1. Viewing time above the fold averages 80.3%
2. Viewing time below the fold averages 19.7%
People will look very far down a page if (a) the layout encourages scanning with appropriate headers and visual markers, and (b) the initially viewable information makes them believe that it will be worth their time to scroll.
However, for the most part, the content that's most valuable to your mutal goals (i.e. that of your users and your business) should be above the fold. It's also advisable to have a strong piece of engaging content, or call to action, at the very bottom of the page.
What's the difference between 'standard' and 'customised' questions?
All tests come with pre-populated fields based on our customers most asked questions and user metrics. With the Litmus Test and Pro Test you can customise the questions and surveys to suit your own needs.
How do I control what type of users are selected?
You control the makeup of the testing panel by selecting criteria such as gender, age group, annual household income, education level, employment type, internet expertise and web usage preferences.
Who is the user testing panel?
Our user testing panel is made up of everyday internet users who are keen to provide feedback to website owners and marketers. They are not usability experts as such however they do spend more time evaluating websites than the average person. They are paid $15AUD for every complete test they do, irrespective of the test type.
All of our website usability testing panel are vetted by us prior to completing paid tests. They must submit an application and only testers that get positive feedback from our clients are retained on our panel.
How long does it take to get results?
That varys somewhat based on the depth of criteria you select.
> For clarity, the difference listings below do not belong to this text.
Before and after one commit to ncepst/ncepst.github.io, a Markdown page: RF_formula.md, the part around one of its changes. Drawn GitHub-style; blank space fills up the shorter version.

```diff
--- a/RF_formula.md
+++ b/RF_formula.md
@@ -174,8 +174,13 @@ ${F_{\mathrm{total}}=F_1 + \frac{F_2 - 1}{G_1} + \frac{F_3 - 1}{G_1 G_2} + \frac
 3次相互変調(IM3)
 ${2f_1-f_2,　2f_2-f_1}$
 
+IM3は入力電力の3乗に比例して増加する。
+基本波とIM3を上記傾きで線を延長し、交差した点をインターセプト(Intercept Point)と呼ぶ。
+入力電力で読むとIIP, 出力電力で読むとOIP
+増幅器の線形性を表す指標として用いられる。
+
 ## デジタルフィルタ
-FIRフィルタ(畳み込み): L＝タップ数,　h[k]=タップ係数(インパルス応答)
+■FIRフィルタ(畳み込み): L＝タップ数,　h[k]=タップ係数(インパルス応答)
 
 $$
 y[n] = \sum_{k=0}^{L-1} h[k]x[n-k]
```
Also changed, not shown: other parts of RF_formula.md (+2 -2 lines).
Many of our panel are able to do testing on demand. Simple tests with broad selection criteria will faciliate getting feedback much faster...within hours even.
How many user testers should I use?
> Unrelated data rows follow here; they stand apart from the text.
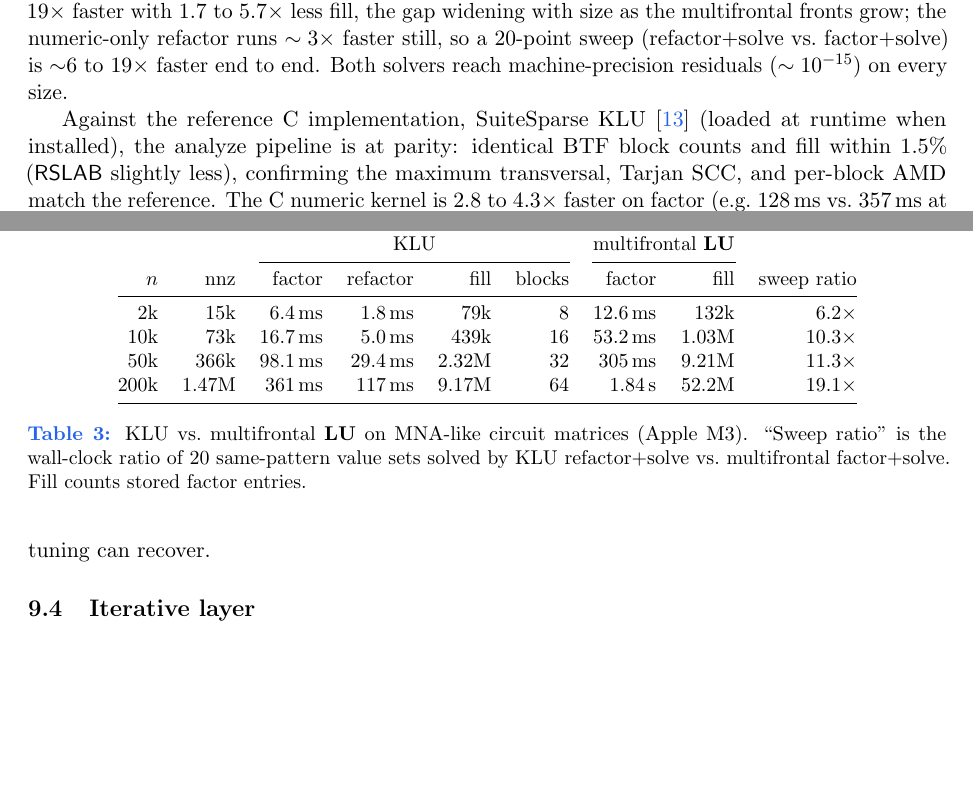
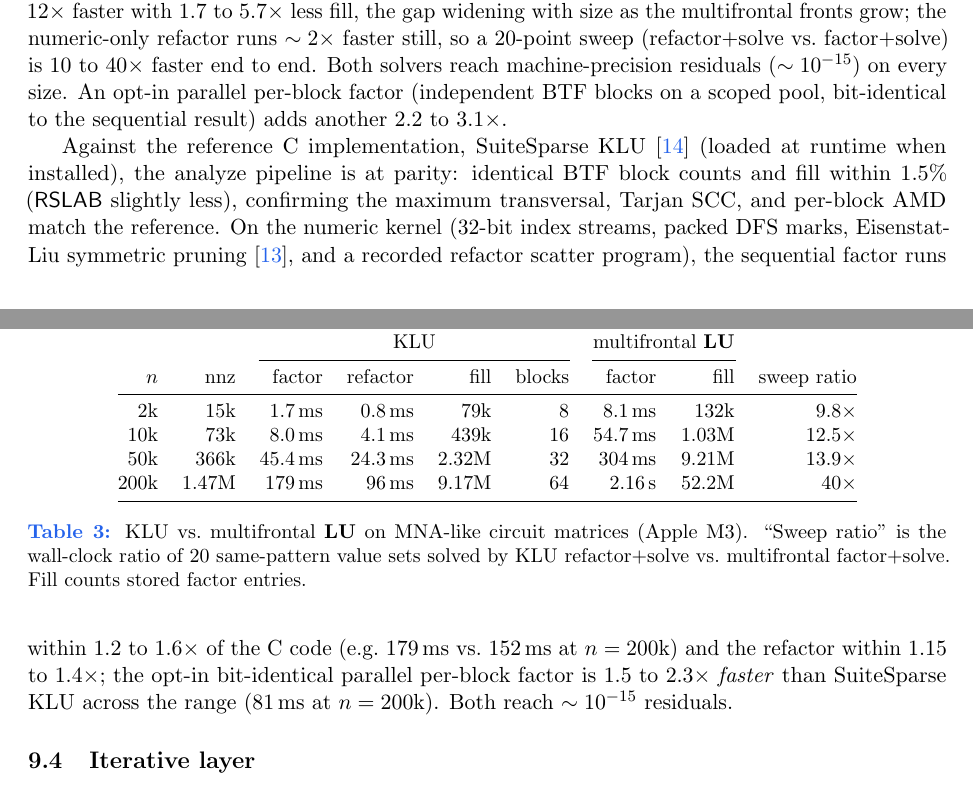
Before and after one commit to milanofthe/rslab, a LaTeX paper (docs/report/rslab.tex): two parts of pages 10 and 11 of 12, joined at a grey line, cut so that both start at the same text, the shorter picture padded with empty space. Compiled offline with pdfLaTeX.

Commit message:
KLU: README/report update with parity + parallel-ahead numbers vs SuiteSparse

```diff
--- a/docs/report/rslab.tex
+++ b/docs/report/rslab.tex
@@ -557,11 +557,13 @@ Table~\ref{tab:klu} benchmarks the KLU path against the multifrontal $\LU$ (defa
 MNA-like matrices: $\sim$4--5 nnz/column, unsymmetric, column-diagonally dominant,
 cascaded stages giving a genuinely reducible BTF structure
 (\code{cargo bench --bench klu\_circuit}, Apple M3). The KLU factor is
-\numrange{2}{19}$\times$ faster with \numrange{1.7}{5.7}$\times$ less fill, the gap
+\numrange{5}{12}$\times$ faster with \numrange{1.7}{5.7}$\times$ less fill, the gap
 widening with size as the multifrontal fronts grow; the numeric-only refactor runs
-$\sim3\times$ faster still, so a 20-point sweep (refactor+solve vs.\ factor+solve) is
-$\sim$\numrange{6}{19}$\times$ faster end to end. Both solvers reach machine-precision
-residuals ($\sim10^{-15}$) on every size.
+$\sim2\times$ faster still, so a 20-point sweep (refactor+solve vs.\ factor+solve) is
+\numrange{10}{40}$\times$ faster end to end. Both solvers reach machine-precision
+residuals ($\sim10^{-15}$) on every size. An opt-in parallel per-block factor
+(independent BTF blocks on a scoped pool, bit-identical to the sequential result)
+adds another \numrange{2.2}{3.1}$\times$.
 
 \begin{table}[htbp]
 \centering\tabfont
@@ -571,10 +573,10 @@ residuals ($\sim10^{-15}$) on every size.
 \cmidrule(lr){3-6}\cmidrule(lr){7-8}
 $n$ & $\nnz$ & factor & refactor & fill & blocks & factor & fill & sweep ratio \\
 \midrule
-2k & 15k & \SI{6.4}{ms} & \SI{1.8}{ms} & 79k & 8 & \SI{12.6}{ms} & 132k & $6.2\times$ \\
-10k & 73k & \SI{16.7}{ms} & \SI{5.0}{ms} & 439k & 16 & \SI{53.2}{ms} & 1.03M & $10.3\times$ \\
-50k & 366k & \SI{98.1}{ms} & \SI{29.4}{ms} & 2.32M & 32 & \SI{305}{ms} & 9.21M & $11.3\times$ \\
-200k & 1.47M & \SI{361}{ms} & \SI{117}{ms} & 9.17M & 64 & \SI{1.84}{s} & 52.2M & $19.1\times$ \\
+2k & 15k & \SI{1.7}{ms} & \SI{0.8}{ms} & 79k & 8 & \SI{8.1}{ms} & 132k & $9.8\times$ \\
+10k & 73k & \SI{8.0}{ms} & \SI{4.1}{ms} & 439k & 16 & \SI{54.7}{ms} & 1.03M & $12.5\times$ \\
+50k & 366k & \SI{45.4}{ms} & \SI{24.3}{ms} & 2.32M & 32 & \SI{304}{ms} & 9.21M & $13.9\times$ \\
+200k & 1.47M & \SI{179}{ms} & \SI{96}{ms} & 9.17M & 64 & \SI{2.16}{s} & 52.2M & $40\times$ \\
 \bottomrule
 \end{tabular}
 \caption{KLU vs.\ multifrontal $\LU$ on MNA-like circuit matrices (Apple M3). ``Sweep
@@ -586,4 +588,3 @@ refactor+solve vs.\ multifrontal factor+solve. Fill counts stored factor entries
 Against the reference C implementation, SuiteSparse KLU~\cite{klu} (loaded at
 runtime when installed), the analyze pipeline is at parity: identical BTF block
 counts and fill within 1.5\% (\rT{} slightly less), confirming the maximum
-transversal, Tarjan SCC, and per-block AMD match the reference. The C numeric
@@ -594,4 +591,12 @@ per-column depth-first solve/scatter loop, not structure, and bounds what
-further scalar-kernel tuning can recover.
+transversal, Tarjan SCC, and per-block AMD match the reference. On the numeric
+kernel (32-bit index streams, packed DFS marks, Eisenstat-Liu symmetric
+pruning~\cite{eisenstatliu}, and a recorded refactor scatter program), the
+sequential factor runs within \numrange{1.2}{1.6}$\times$ of the C code
+(e.g.\ \SI{179}{ms} vs.\ \SI{152}{ms} at $n=200$k) and the refactor within
+\numrange{1.15}{1.4}$\times$; the opt-in bit-identical parallel per-block
+factor is \numrange{1.5}{2.3}$\times$ \emph{faster} than SuiteSparse KLU
+across the range (\SI{81}{ms} at $n=200$k). Both reach $\sim10^{-15}$
+residuals.
 
 \subsection{Iterative layer}
 The Krylov results appear with their concepts in Sec.~\ref{sec:iterative}: block-CGS2
```
Also changed, not shown: dev/plans/klu-kernel-parity.md (+9 -1 lines), README.md, docs/report/rslab.pdf, docs/report/rslab.tex (6 more changed lines).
We recommend an absolute minimum of three and for more comprehensive results about five to ensure you get a conclusive sample. Much has been written about testing sizes and validity. See Jacob Nielsen's article on why you only need to test with 5 users here.
What questions and survey metrics should I use?
All our usability test types come with pre-populated questions and metrics to make getting quick usability feeback as easy as possible. The questions are based on the most popular questions asked by our clients. If you need answers to more specific questions then please feel free to modify them as required. Need more help? Ask us via our usability help page.
Why do website owners and marketers use this?
Put simply, this is the quickest and cheapest way to get unbiased feebdack from the people who count the most - real website visitors.
Whether your website is a b2b lead generation site, advertising based news site, a b2c ecommerce site, or anything in-between, getting feedback from users can help you optimise your current site for improved conversions or be an integral starting point for a re-design. Agencies and designers also use User Intelligence for the same reasons.
Many of our clients will test their competitors website to gather valuable competitve feedback too!
How does this differ to moderated usability studies?
Unlike moderated user studies, our users are everyday people conducting these tests in the comfort of their own surrounds, not in a manufactured environment. Apart from the huge cost savings this means you get access to a wider pool of testers, on demand. No recruitment, no hiring of 'usabilit experts', no testing lab hire. What you do get is fully narrated video of testers using your website and letting you know their innermost thoughts.
This is awesome, how do I get paid to be a user tester?
We're really happy you'd like to be involved, and what a great way to earn some additional income right? Be sure to visit our user tester application page to see what's involved and expected.